### Brief
When a line in the records contains the string "Nicola", copy that line.

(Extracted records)
▽
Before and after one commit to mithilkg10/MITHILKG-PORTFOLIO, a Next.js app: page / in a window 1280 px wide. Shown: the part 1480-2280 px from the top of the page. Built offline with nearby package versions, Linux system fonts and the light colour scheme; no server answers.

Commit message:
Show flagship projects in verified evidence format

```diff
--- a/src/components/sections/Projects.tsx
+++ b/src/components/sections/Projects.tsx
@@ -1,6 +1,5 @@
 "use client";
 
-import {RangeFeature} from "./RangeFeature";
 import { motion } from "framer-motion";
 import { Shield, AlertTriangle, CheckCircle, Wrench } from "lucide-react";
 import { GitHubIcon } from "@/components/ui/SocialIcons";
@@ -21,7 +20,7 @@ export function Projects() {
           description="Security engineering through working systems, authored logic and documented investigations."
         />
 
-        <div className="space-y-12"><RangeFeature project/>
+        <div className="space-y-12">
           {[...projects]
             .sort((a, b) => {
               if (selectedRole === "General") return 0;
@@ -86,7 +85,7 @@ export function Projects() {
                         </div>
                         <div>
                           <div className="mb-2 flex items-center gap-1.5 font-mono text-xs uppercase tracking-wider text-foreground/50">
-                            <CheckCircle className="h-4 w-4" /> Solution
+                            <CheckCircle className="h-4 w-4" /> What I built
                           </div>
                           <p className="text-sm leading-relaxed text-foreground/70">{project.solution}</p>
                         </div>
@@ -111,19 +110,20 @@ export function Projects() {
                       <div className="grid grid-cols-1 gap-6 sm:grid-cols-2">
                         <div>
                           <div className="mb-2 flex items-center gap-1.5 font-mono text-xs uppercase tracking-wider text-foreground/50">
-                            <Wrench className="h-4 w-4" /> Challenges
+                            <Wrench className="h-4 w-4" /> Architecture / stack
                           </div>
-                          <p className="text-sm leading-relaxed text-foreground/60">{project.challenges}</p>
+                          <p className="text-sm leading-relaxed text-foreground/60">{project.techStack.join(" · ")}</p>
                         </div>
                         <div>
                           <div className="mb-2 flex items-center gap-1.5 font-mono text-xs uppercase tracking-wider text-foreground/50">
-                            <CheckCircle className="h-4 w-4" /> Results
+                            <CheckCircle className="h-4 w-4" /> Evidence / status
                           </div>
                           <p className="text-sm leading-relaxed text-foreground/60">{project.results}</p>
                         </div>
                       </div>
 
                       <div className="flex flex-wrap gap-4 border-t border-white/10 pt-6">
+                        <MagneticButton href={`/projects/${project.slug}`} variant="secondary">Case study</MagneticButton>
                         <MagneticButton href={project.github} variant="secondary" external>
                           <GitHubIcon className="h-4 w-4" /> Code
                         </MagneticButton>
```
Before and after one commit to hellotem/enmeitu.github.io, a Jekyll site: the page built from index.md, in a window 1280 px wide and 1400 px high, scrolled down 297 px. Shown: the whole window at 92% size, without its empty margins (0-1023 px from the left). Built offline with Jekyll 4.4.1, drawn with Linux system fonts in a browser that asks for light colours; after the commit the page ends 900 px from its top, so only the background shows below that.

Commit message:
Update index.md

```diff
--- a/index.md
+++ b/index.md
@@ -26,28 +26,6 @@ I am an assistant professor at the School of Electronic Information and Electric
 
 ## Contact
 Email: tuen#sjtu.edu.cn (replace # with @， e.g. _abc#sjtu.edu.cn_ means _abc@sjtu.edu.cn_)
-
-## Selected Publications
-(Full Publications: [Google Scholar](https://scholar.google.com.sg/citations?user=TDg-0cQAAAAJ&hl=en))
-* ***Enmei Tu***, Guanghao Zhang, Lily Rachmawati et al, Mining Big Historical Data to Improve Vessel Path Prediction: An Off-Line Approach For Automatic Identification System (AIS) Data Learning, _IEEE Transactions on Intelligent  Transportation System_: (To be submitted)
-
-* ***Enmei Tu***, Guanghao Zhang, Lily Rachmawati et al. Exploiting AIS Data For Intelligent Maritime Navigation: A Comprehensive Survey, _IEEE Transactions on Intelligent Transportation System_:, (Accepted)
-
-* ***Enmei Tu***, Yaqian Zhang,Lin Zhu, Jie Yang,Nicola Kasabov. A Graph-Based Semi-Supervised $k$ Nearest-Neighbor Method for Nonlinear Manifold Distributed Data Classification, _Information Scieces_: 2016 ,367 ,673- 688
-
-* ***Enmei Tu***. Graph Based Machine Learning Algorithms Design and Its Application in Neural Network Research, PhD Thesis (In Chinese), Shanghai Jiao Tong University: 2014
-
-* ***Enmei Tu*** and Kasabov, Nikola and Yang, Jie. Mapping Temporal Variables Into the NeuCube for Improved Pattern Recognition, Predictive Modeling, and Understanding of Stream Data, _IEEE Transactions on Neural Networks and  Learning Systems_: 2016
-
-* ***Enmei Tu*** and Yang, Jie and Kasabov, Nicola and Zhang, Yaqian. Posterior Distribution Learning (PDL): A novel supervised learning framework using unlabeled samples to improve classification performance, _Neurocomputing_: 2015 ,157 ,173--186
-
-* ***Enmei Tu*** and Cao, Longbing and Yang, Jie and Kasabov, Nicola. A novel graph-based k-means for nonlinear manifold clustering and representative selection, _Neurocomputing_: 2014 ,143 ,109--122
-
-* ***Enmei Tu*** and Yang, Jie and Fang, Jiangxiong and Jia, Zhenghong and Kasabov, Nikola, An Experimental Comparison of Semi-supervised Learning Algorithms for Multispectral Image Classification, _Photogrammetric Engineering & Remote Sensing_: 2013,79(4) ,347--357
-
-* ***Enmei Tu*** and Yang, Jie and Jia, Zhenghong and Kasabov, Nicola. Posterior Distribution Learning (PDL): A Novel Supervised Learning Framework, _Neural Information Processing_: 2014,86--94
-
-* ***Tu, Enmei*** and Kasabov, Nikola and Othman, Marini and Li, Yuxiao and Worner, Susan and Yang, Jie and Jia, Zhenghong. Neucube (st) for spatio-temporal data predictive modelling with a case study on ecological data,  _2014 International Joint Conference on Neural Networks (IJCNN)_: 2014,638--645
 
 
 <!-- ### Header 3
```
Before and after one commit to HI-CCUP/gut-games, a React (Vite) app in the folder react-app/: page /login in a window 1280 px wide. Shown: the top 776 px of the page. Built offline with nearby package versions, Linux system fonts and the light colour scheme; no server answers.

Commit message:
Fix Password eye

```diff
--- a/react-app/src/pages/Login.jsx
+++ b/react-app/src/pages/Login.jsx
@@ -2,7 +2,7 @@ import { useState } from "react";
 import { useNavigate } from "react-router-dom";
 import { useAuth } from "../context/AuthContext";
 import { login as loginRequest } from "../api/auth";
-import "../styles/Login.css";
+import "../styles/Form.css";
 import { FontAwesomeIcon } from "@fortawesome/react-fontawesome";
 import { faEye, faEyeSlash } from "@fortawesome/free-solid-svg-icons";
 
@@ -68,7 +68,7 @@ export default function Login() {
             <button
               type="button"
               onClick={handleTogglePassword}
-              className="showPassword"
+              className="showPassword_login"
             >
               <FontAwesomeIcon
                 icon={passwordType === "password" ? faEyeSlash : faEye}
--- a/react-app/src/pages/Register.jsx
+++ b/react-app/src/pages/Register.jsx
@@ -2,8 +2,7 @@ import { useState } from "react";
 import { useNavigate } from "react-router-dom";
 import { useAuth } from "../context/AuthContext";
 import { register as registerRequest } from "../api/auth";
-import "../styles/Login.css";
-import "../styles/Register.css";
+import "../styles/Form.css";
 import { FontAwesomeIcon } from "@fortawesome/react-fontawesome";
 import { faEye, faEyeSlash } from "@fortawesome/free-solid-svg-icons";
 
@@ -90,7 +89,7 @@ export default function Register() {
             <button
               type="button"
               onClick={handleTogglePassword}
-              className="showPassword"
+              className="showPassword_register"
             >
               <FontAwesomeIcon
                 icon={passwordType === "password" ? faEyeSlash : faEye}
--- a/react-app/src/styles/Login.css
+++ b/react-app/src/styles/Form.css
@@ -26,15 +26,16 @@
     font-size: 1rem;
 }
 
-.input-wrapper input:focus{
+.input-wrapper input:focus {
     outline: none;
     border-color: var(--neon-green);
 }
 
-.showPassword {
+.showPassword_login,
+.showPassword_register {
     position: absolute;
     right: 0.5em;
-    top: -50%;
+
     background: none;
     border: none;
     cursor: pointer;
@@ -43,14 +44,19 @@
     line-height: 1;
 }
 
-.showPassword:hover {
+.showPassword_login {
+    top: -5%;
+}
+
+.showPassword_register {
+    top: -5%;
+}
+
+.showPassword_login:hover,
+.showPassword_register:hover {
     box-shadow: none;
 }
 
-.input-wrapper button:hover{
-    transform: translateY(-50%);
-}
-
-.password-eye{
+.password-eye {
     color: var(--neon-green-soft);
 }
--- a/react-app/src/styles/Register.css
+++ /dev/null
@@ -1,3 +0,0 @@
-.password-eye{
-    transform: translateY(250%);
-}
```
△
### Answer to this task
-* ***Enmei Tu***, Yaqian Zhang,Lin Zhu, Jie Yang,Nicola Kasabov. A Graph-Based Semi-Supervised $k$ Nearest-Neighbor Method for Nonlinear Manifold Distributed Data Classification, _Information Scieces_: 2016 ,367 ,673- 688
-* ***Enmei Tu*** and Yang, Jie and Kasabov, Nicola and Zhang, Yaqian. Posterior Distribution Learning (PDL): A novel supervised learning framework using unlabeled samples to improve classification performance, _Neurocomputing_: 2015 ,157 ,173--186
-* ***Enmei Tu*** and Cao, Longbing and Yang, Jie and Kasabov, Nicola. A novel graph-based k-means for nonlinear manifold clustering and representative selection, _Neurocomputing_: 2014 ,143 ,109--122
-* ***Enmei Tu*** and Yang, Jie and Jia, Zhenghong and Kasabov, Nicola. Posterior Distribution Learning (PDL): A Novel Supervised Learning Framework, _Neural Information Processing_: 2014,86--94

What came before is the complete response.